Records from a dataset:
● ● ● ● ●
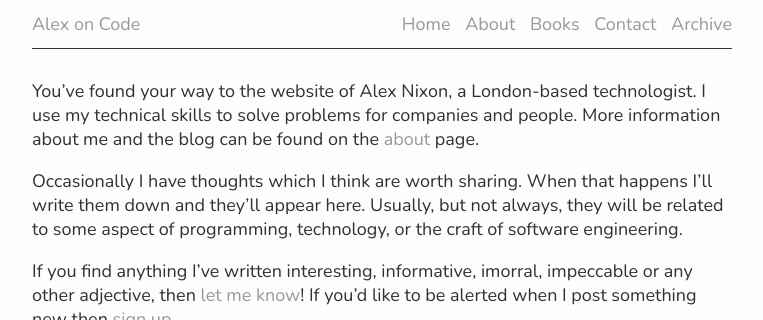
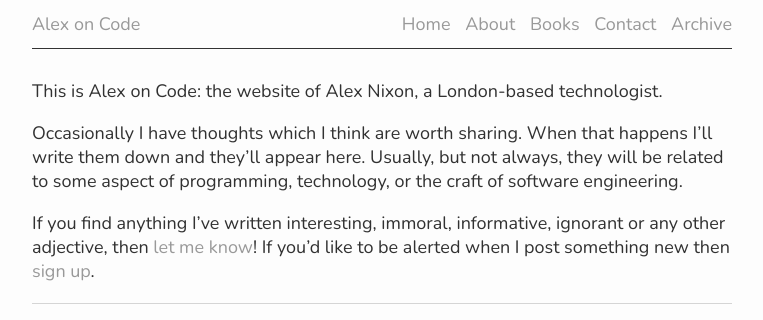
Before and after one commit to alexnixon/alexnixon.github.io, a Jekyll site: the page built from index.md, in a window 1280 px wide, cut to the strip 0-320 px from the top of the page. Shown: the whole strip, without its empty margins (258-1021 px from the left). Built offline with Jekyll 4.4.1, drawn with Linux system fonts in a browser that asks for light colours; comment, search, counter and statistics services are not loaded.

Commit message:
With a knick knack paddy-whack give the blog a name

```diff
--- a/index.md
+++ b/index.md
@@ -1,12 +1,12 @@
 ---
 layout: default
-title: Alex Nixon's blog
+title: Alex on Code
 ---
-You've found your way to the website of Alex Nixon, a London-based technologist. I use my technical skills to solve problems for companies and people. More information about me and the blog can be found on the [about](/about/) page.
+This is Alex on Code: the website of Alex Nixon, a London-based technologist.
 
 Occasionally I have thoughts which I think are worth sharing. When that happens I'll write them down and they'll appear here. Usually, but not always, they will be related to some aspect of programming, technology, or the craft of software engineering.
 
-If you find anything I've written interesting, informative, imorral, impeccable or any other adjective, then [let me know](/contact/)! If you'd like to be alerted when I post something new then [sign up](http://eepurl.com/gNIAJ5).
+If you find anything I've written interesting, immoral, informative, ignorant or any other adjective, then [let me know](/contact/)! If you'd like to be alerted when I post something new then [sign up](http://eepurl.com/gNIAJ5).
 
 <div class="post-list">
   {% for post in site.posts %}
```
● ● ● ● ●
Work instruction: Although the records include pictures, the copy should reproduce every line exactly and none of the pictures.

Answer area:
Before and after one commit to alexnixon/alexnixon.github.io, a Jekyll site: the page built from index.md, in a window 1280 px wide, cut to the strip 0-320 px from the top of the page. Shown: the whole strip, without its empty margins (258-1021 px from the left). Built offline with Jekyll 4.4.1, drawn with Linux system fonts in a browser that asks for light colours; comment, search, counter and statistics services are not loaded.

Commit message:
With a knick knack paddy-whack give the blog a name

```diff
--- a/index.md
+++ b/index.md
@@ -1,12 +1,12 @@
 ---
 layout: default
-title: Alex Nixon's blog
+title: Alex on Code
 ---
-You've found your way to the website of Alex Nixon, a London-based technologist. I use my technical skills to solve problems for companies and people. More information about me and the blog can be found on the [about](/about/) page.
+This is Alex on Code: the website of Alex Nixon, a London-based technologist.
 
 Occasionally I have thoughts which I think are worth sharing. When that happens I'll write them down and they'll appear here. Usually, but not always, they will be related to some aspect of programming, technology, or the craft of software engineering.
 
-If you find anything I've written interesting, informative, imorral, impeccable or any other adjective, then [let me know](/contact/)! If you'd like to be alerted when I post something new then [sign up](http://eepurl.com/gNIAJ5).
+If you find anything I've written interesting, immoral, informative, ignorant or any other adjective, then [let me know](/contact/)! If you'd like to be alerted when I post something new then [sign up](http://eepurl.com/gNIAJ5).
 
 <div class="post-list">
   {% for post in site.posts %}
```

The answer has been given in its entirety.